America’s roads may look a little older in the future. Not the pavement, but the vehicles driving on it.
The Nationa Highway Traffic Safety Administration (NHTSA) has finally put the stipulations of a law passed in 2015 into effect that will make it easier to build and buy new replicas of classic cars.
The rules set down by the Low Volume Motor Vehicle Manufacturers Act were developed in partnership with SEMA, the organization that represents the U.S. automotive aftermarket industry.
The final regulations allow small manufacturers, who build less than 5,000 vehicles annually, to annually produce up to 325 licensed replicas of vehicles that are at least 25 years old without having to meet costly crash testing and other modern safety standards and sell them with a federally registered VIN.
Previously, these types of vehicles could only be sold as “component” or “kit” cars that had to be assembled by the owner and registered under state laws.
The main requirement is that the vehicle designs must be officially licensed from their original manufacturer and use a powertrain with current emissions controls.

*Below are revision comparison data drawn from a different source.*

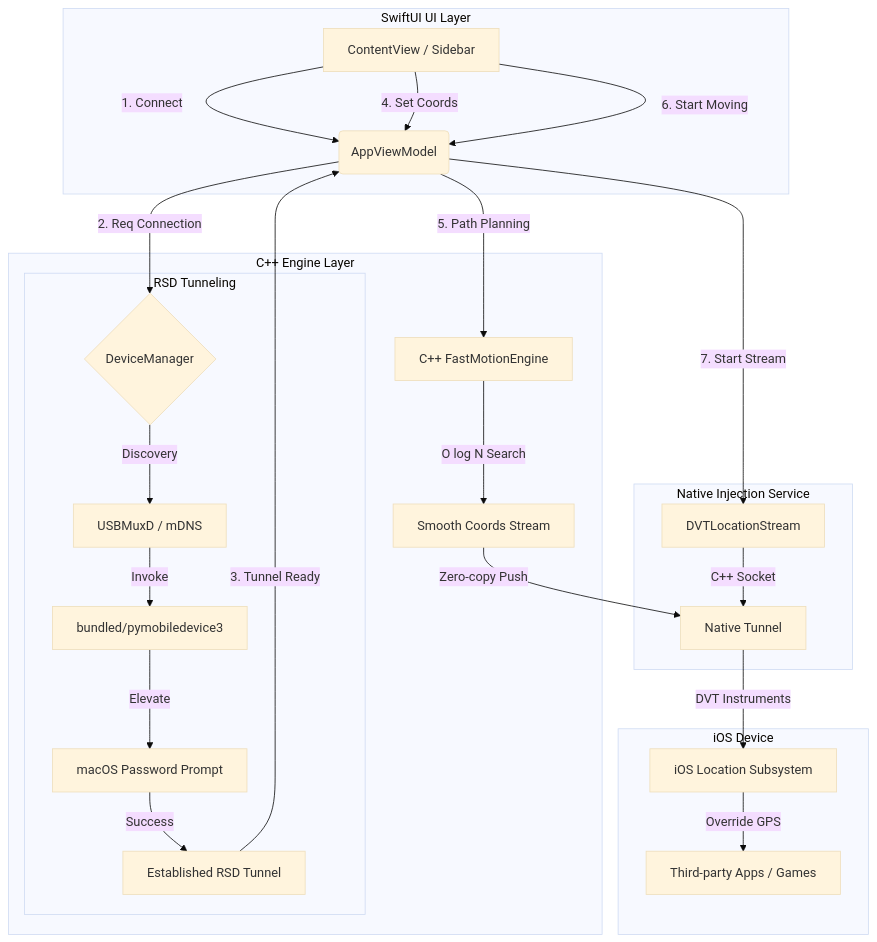
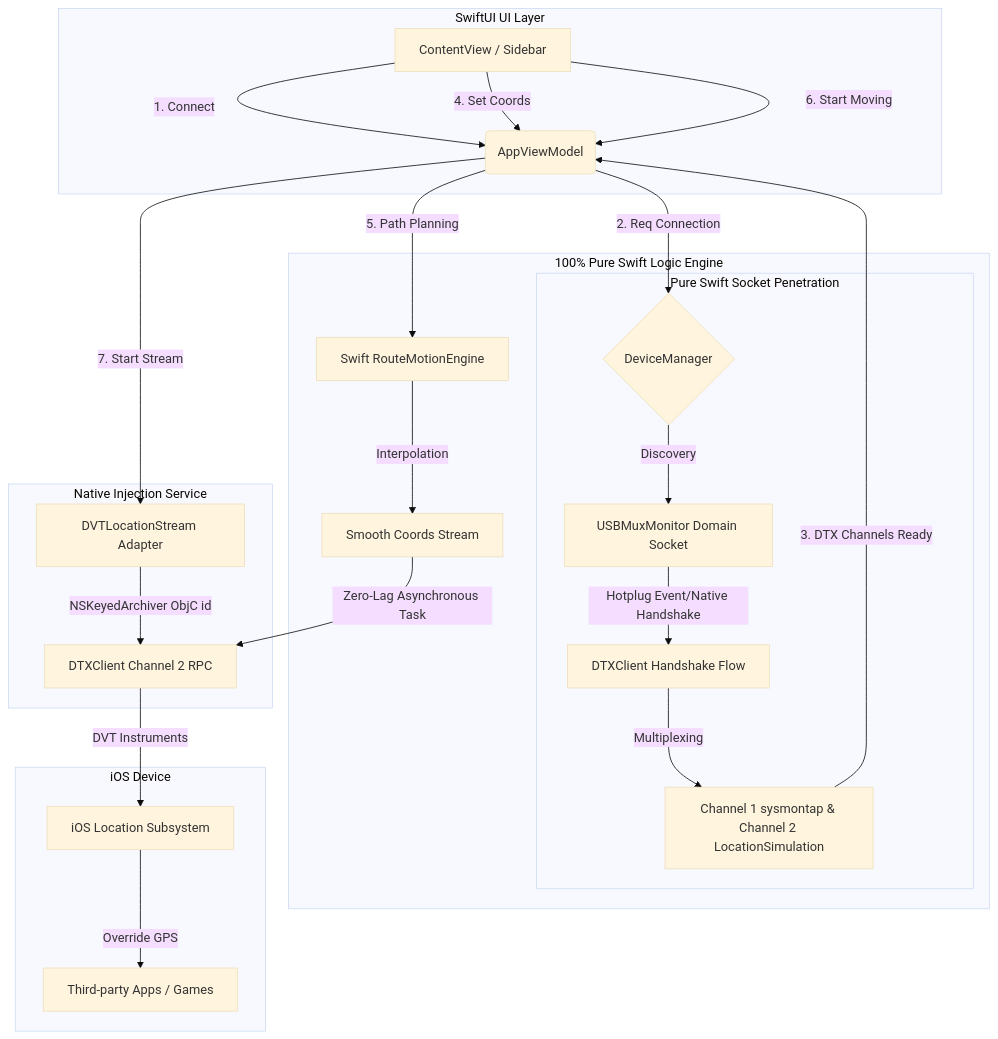
Before and after one commit to yusenhan/flyflyfly: the diagram in README.en.md, drawn with Mermaid (base theme). The commit also changed other lines of this file and 2 other files, not shown here.

First line of the commit message:
docs: 更新專案說明文檔，全面對接 100% 自研純原生 Swift DTX 協定架構

````diff
--- a/README.en.md
+++ b/README.en.md
@@ -46,35 +48,33 @@
 ```mermaid
 graph TD
     %% Roles
     subgraph UI_Layer [SwiftUI UI Layer]
         A[ContentView / Sidebar] -->|1. Connect| B(AppViewModel)
         A -->|4. Set Coords| B
         A -->|6. Start Moving| B
     end
 
-    subgraph Logic_Layer [C++ Engine Layer]
+    subgraph Logic_Layer [100% Pure Swift Logic Engine]
         B -->|2. Req Connection| C{DeviceManager}
+        B -->|5. Path Planning| J[Swift RouteMotionEngine]
+        J -->|Interpolation| K[Smooth Coords Stream]
         
-        subgraph Connection_Process [RSD Tunneling]
-            C -->|Discovery| D[USBMuxD / mDNS]
-            D -->|Invoke| G[bundled/pymobiledevice3]
-            G -->|Elevate| H[macOS Password Prompt]
-            H -->|Success| I[Established RSD Tunnel]
+        subgraph Connection_Process [Pure Swift Socket Penetration]
+            C -->|Discovery| D[USBMuxMonitor Domain Socket]
+            D -->|Hotplug Event/Native Handshake| G[DTXClient Handshake Flow]
+            G -->|Multiplexing| I[Channel 1 sysmontap & Channel 2 LocationSimulation]
         end
-
-        B -->|5. Path Planning| J[C++ FastMotionEngine]
-        J -->|O log N Search| K[Smooth Coords Stream]
     end
 
     subgraph Native_Service [Native Injection Service]
-        I -->|3. Tunnel Ready| B
-        B -->|7. Start Stream| L[DVTLocationStream]
-        L -->|C++ Socket| M[Native Tunnel]
-        K -->|Zero-copy Push| M
+        I -->|3. DTX Channels Ready| B
+        B -->|7. Start Stream| L[DVTLocationStream Adapter]
+        L -->|NSKeyedArchiver ObjC id| M[DTXClient Channel 2 RPC]
+        K -->|Zero-Lag Asynchronous Task| M
     end
 
     subgraph iOS_Device [iOS Device]
         M -->|DVT Instruments| N[iOS Location Subsystem]
         N -->|Override GPS| O[Third-party Apps / Games]
     end
 ```
````
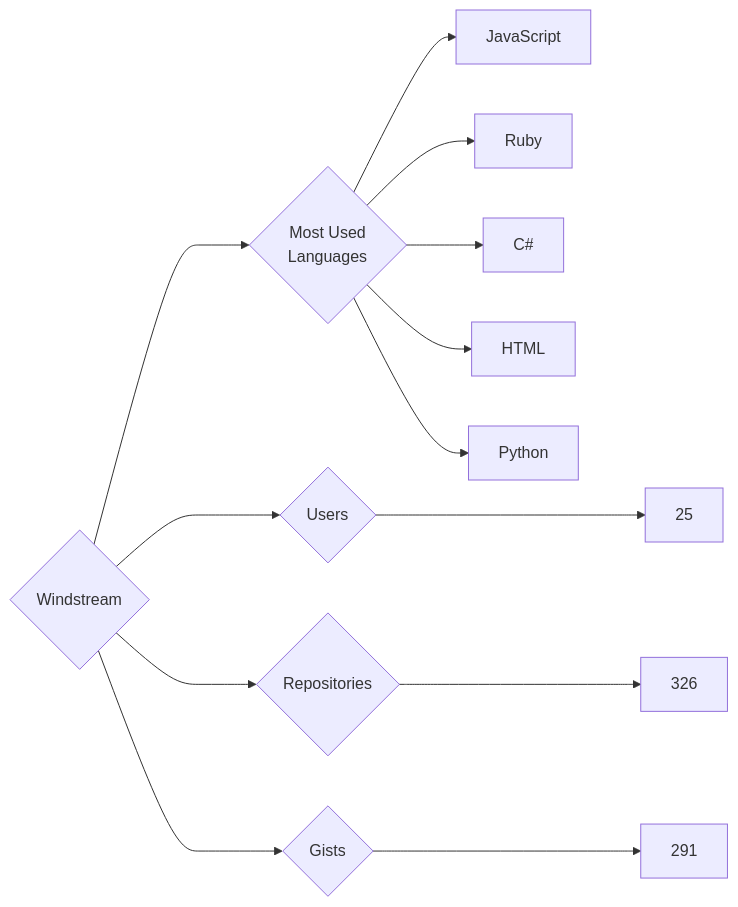
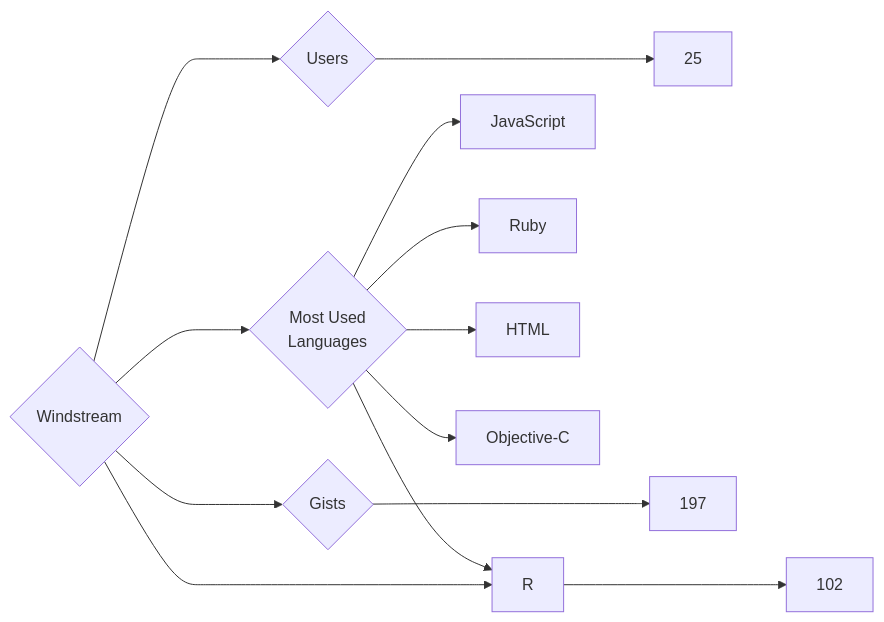
The diagram in targets/Windstream/README.md (trickest/insiders), drawn with Mermaid before and after one commit. The commit also changed 871 other files, not shown here.

````diff
--- a/targets/Windstream/README.md
+++ b/targets/Windstream/README.md
@@ -3,13 +3,13 @@
 ```mermaid
 graph LR
 COMPANY_NAME{Windstream}
 COMPANY_NAME ---> U{Users} ---> UN[25]
-COMPANY_NAME ---> R{Repositories} ---> RN[326]
-COMPANY_NAME ---> G{Gists} ---> GN[291]
+COMPANY_NAME ---> R{Repositories} ---> RN[102]
+COMPANY_NAME ---> G{Gists} ---> GN[197]
 COMPANY_NAME ---> ML{Most Used<br>Languages}
 ML --> JavaScript[JavaScript]
 ML --> Ruby[Ruby]
-ML --> C#[C#]
 ML --> HTML[HTML]
-ML --> Python[Python]
+ML --> R[R]
+ML --> Objective-C[Objective-C]
 ```
````
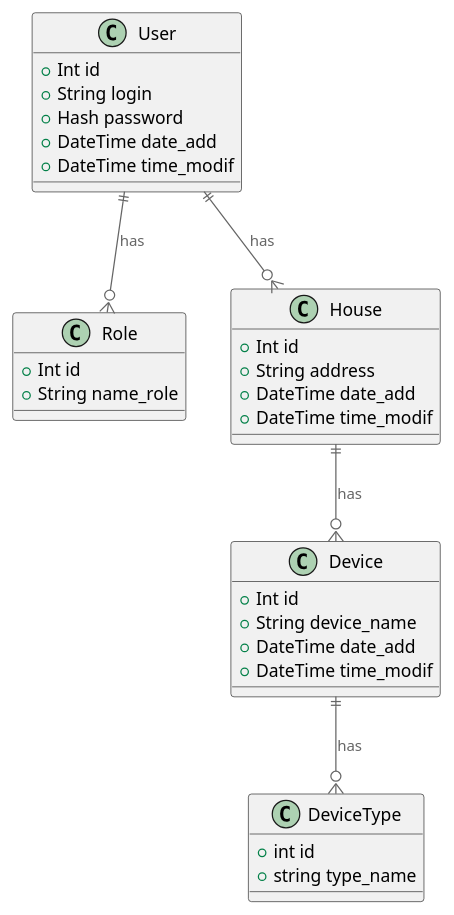
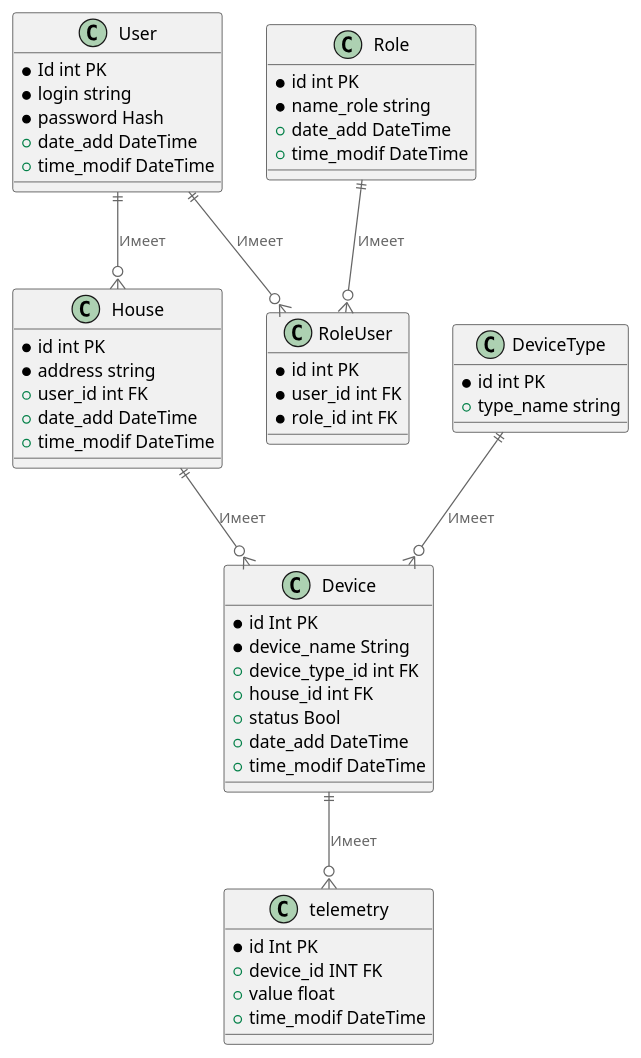
Before and after one commit to HichDX/architecture-sprint-3: the diagram in diagrams/er-diagram.puml, drawn with PlantUML. The commit also changed 8 other files, not shown here.

```diff
--- a/diagrams/er-diagram.puml
+++ b/diagrams/er-diagram.puml
@@ -1,44 +1,64 @@
 @startuml
 !include https://raw.githubusercontent.com/plantuml-stdlib/C4-PlantUML/master/C4_Component.puml
 
 
 class User{
-    + Int id
-    + String login
-    + Hash password
-    + DateTime date_add
-    + DateTime time_modif
+    * Id int PK
+    * login string  
+    * password Hash 
+    + date_add DateTime 
+    + time_modif DateTime 
 }
 
 class Role{
-   + Int id
-   + String name_role
+   * id int PK 
+   * name_role string 
+     + date_add DateTime 
+     + time_modif DateTime 
+}
+
+class RoleUser{
+   * id int PK 
+   * user_id int FK
+   * role_id int FK
 }
 
 
 class House{
-    + Int id
-    + String address
-    + DateTime date_add
-    + DateTime time_modif
+    * id int PK
+    * address string  
+    + user_id int FK 
+    + date_add DateTime  
+    + time_modif DateTime  
 }
 
 
 class Device{
-    + Int id
-    + String device_name
-    + DateTime date_add
-    + DateTime time_modif
+    * id Int PK
+    * device_name String
+    + device_type_id int FK
+    + house_id int FK 
+    + status Bool 
+    + date_add DateTime 
+    + time_modif DateTime 
+}
+
+class telemetry{
+    * id Int PK
+    + device_id INT FK
+    + value float
+    + time_modif DateTime 
 }
 
 class DeviceType{
-    + int id
-    + string type_name
+    * id int PK
+    + type_name string 
 }
 
-User ||--o{ House : "has"
-User ||--o{ Role: "has"
-House||--o{ Device: "has"
-Device||--o{ DeviceType: "has"
-
+User ||--o{ House : "Имеет"
+Role ||--o{ RoleUser: "Имеет"
+User ||--o{ RoleUser: "Имеет"
+House||--o{ Device: "Имеет"
+DeviceType ||--o{ Device: "Имеет"
+Device||--o{ telemetry: "Имеет"
 @enduml
```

A 10% leeway on the size of the vehicle is allowed, and the interior does not need to replicate the one in the vehicle it’s based on.
“SEMA applauds NHTSA’s final rule allowing companies to market classic-themed cars,” said Daniel Ingber, SEMA vice president of government affairs. “Regulatory barriers have previously prevented small automakers from producing heritage cars that are coveted by consumers. The roadblocks have been eliminated. This is a hard-fought victory for enthusiasts, small volume manufacturers, their suppliers, and all the men and women who will be hired to fill new jobs created by this law.”
Lance Stander, CEO of Superformance, one of the largest manufacturers of component cars, told Fox News Autos he expects to begin selling vehicles under the new regulations within a year.
“Biggest problem now, is a good problem to have, Superformance is all sold out of new build slots until 2023 and on some of our cars until 2024. So we will have to up production a lot to accomplish this,” he said.